It might be very difficult to get you interested in this one because 1. it's about sport 2. it's about a sport which not many are interested in.
The issue though transcends any particular country and game and if it had been gridiron or gaelic football, it wouldn't matter. Actually, it's about the Australian game and the second last round of the home and away season. Basically, a player gave an almighty hip and shoulder bump to another and produced an injury. I'm not sure. Maybe he didn't produce an injury but could have.
Either way, he was reported and had to front the tribunal, where he was suspended, which meant, as a star, in missing the crucial last game of the season, the side would go in undermanned. Guess what? They lost. Hence the angst and ire over the rule.
What it comes down to is that the Australian game, traditionally, was always a very physical game, with no padding and so there were injuries. In the nanny state and matriarchal upbringing of kids these days, the authorities determined that the players required protection and so to bump another player high, even if a total accident, is illegal and carries a penalty.
In the outcry over the making of the game into a girly or sissy sport, something, by the way, that if enough people were angry about, would affect gate takings and the AFL would have to look at it - in this, the AFL supremo, Andrew Demetriou, said:
''The fact of the matter is that the rule was considered two years ago and it was on the basis of medical experts and we've made absolutely no apologies for protecting the head because we don't want head injuries,'' Demetriou told Fairfax radio. ''People can bang on about the game's lost the bump … it's complete nonsense. We've had, in two years on our medical survey, the lowest neck and head injuries we've ever had and if that's the by-product of this, so be it.''
I like Andrew Demetriou and a political tract he wrote some years back was good, solid common sense. I don't know how he's been in his job downunder. Also, that team which has now been knocked out of the playoffs [finals] was the one which took the flag from my team last year and yet the principle must transcend this.

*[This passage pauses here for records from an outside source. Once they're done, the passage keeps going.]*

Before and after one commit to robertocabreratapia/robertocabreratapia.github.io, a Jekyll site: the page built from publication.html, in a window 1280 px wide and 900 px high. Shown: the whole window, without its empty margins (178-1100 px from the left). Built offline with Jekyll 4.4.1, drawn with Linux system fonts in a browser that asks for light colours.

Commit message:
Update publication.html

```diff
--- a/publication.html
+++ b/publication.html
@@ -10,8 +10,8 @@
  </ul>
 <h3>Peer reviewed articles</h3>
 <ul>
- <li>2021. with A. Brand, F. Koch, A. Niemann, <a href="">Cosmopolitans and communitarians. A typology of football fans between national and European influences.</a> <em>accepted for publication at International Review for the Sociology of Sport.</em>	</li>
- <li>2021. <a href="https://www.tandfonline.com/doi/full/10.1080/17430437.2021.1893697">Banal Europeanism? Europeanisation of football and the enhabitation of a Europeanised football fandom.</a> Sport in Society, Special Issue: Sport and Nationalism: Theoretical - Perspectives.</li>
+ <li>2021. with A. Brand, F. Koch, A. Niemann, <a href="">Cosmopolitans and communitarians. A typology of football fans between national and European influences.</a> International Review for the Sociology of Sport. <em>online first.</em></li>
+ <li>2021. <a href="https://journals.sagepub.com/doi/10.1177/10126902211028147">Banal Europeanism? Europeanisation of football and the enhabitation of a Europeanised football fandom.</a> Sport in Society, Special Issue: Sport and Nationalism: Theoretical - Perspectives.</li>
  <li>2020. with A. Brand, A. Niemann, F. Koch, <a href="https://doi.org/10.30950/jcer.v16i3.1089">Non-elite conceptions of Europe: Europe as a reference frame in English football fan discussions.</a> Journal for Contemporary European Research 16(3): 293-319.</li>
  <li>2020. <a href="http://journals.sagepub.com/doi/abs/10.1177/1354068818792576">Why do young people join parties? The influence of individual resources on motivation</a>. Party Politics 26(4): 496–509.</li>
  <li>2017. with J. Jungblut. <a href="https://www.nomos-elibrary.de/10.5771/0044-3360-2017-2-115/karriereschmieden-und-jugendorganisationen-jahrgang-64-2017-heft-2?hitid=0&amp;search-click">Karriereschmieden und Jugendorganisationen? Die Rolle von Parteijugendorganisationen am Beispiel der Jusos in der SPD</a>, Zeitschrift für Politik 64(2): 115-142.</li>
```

Like the gladiatorial contests of old, people want biffo, they want head-to-head contests up and down the ground, champion on champion, they want grunt and solid clashes. Sure they want skill as well but a bit of biffo never hurt anyone [much]. This is the rugby player in me speaking.
On the other hand - head injuries are another thing, as you know. I hope the debate doesn't split down gender lines, with mothers on one side and the lads on the other. Personally, I'm nearly in the middle on this, though more to the male side.